Work order: From the entries that follow, copy each line in which "cells" appears.

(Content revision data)

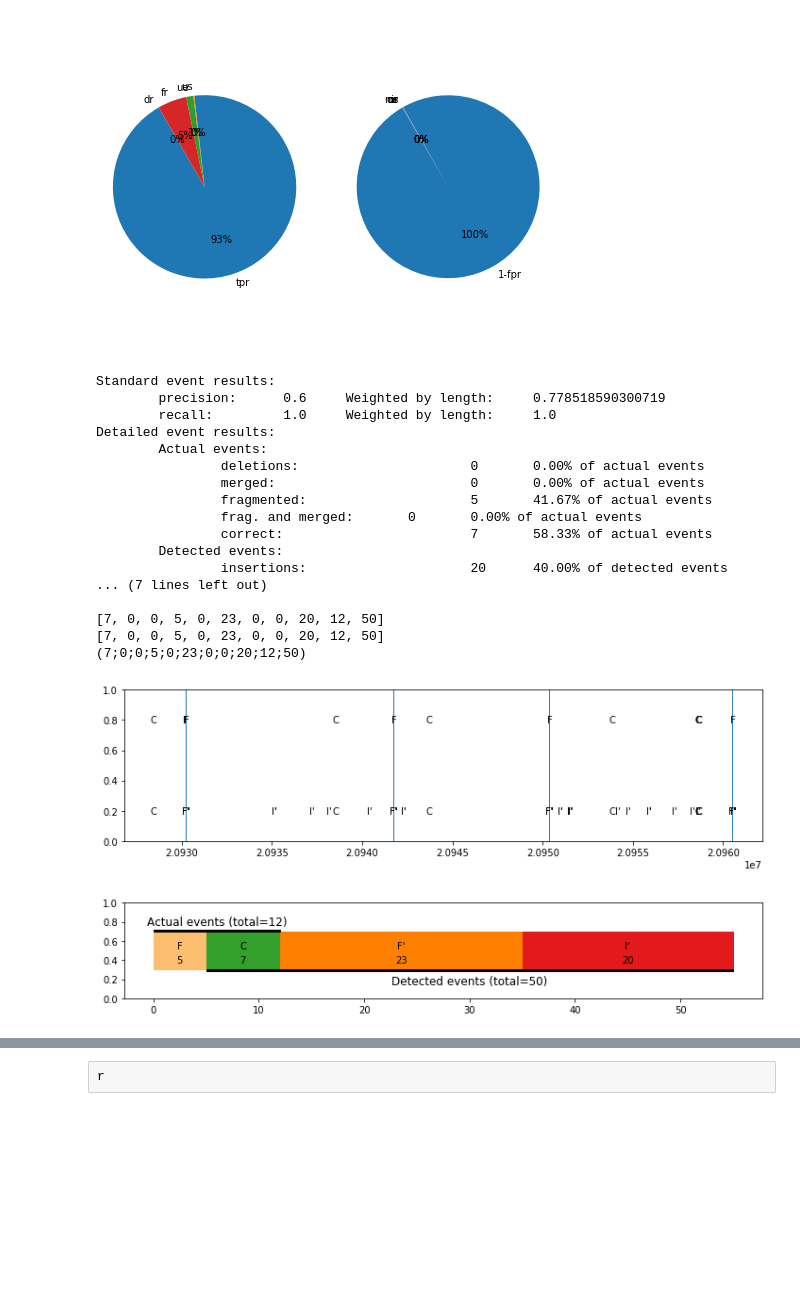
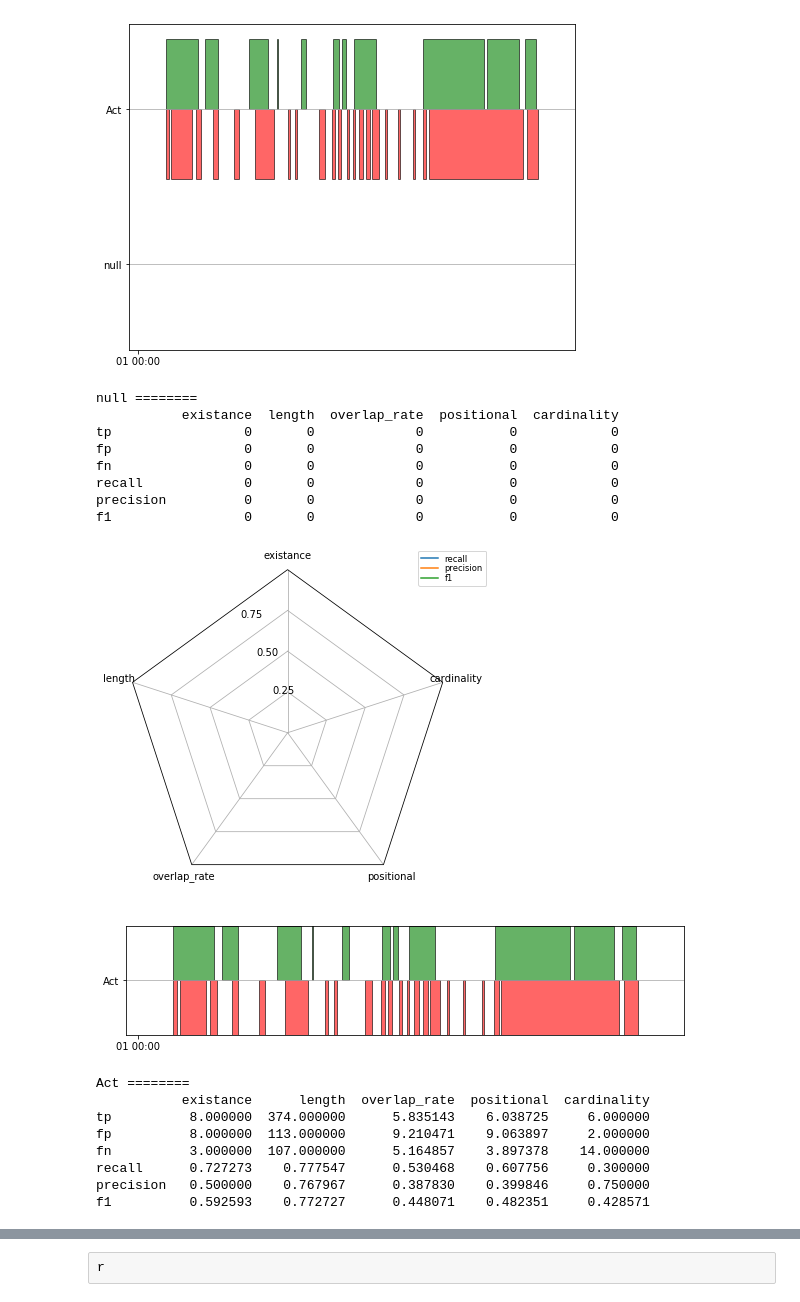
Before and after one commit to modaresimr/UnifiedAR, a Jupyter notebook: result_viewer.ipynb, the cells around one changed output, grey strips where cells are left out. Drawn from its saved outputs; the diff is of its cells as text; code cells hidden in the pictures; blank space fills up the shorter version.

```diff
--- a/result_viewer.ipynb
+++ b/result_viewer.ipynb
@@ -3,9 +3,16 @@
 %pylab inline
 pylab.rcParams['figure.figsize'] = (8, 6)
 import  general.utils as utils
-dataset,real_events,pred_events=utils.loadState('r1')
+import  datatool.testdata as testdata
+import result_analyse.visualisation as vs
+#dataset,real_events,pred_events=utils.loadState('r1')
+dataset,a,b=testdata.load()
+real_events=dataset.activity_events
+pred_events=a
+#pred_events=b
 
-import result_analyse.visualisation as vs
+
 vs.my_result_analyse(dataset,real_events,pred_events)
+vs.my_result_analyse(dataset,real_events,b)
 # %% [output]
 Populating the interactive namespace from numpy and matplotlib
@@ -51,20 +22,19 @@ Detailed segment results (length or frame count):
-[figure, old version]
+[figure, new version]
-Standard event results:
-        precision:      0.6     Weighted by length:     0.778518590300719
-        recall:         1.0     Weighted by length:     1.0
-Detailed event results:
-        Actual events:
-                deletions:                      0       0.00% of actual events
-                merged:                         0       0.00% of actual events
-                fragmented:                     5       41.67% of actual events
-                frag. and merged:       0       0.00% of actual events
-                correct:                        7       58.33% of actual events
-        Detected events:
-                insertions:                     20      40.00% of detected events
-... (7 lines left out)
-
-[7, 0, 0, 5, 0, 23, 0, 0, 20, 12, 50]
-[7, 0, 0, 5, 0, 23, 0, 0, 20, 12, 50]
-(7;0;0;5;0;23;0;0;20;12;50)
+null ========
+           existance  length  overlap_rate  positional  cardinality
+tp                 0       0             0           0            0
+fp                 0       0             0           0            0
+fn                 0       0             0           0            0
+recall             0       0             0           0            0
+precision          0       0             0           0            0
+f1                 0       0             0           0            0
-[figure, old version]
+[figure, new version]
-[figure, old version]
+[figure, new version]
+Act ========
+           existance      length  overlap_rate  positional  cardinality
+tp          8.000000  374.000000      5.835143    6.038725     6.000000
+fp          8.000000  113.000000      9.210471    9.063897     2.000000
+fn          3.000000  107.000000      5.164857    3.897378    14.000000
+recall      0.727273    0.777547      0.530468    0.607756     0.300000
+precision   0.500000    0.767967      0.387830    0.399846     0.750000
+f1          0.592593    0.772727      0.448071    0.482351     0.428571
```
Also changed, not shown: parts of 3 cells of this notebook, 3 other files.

Solution to this task:
Before and after one commit to modaresimr/UnifiedAR, a Jupyter notebook: result_viewer.ipynb, the cells around one changed output, grey strips where cells are left out. Drawn from its saved outputs; the diff is of its cells as text; code cells hidden in the pictures; blank space fills up the shorter version.
Also changed, not shown: parts of 3 cells of this notebook, 3 other files.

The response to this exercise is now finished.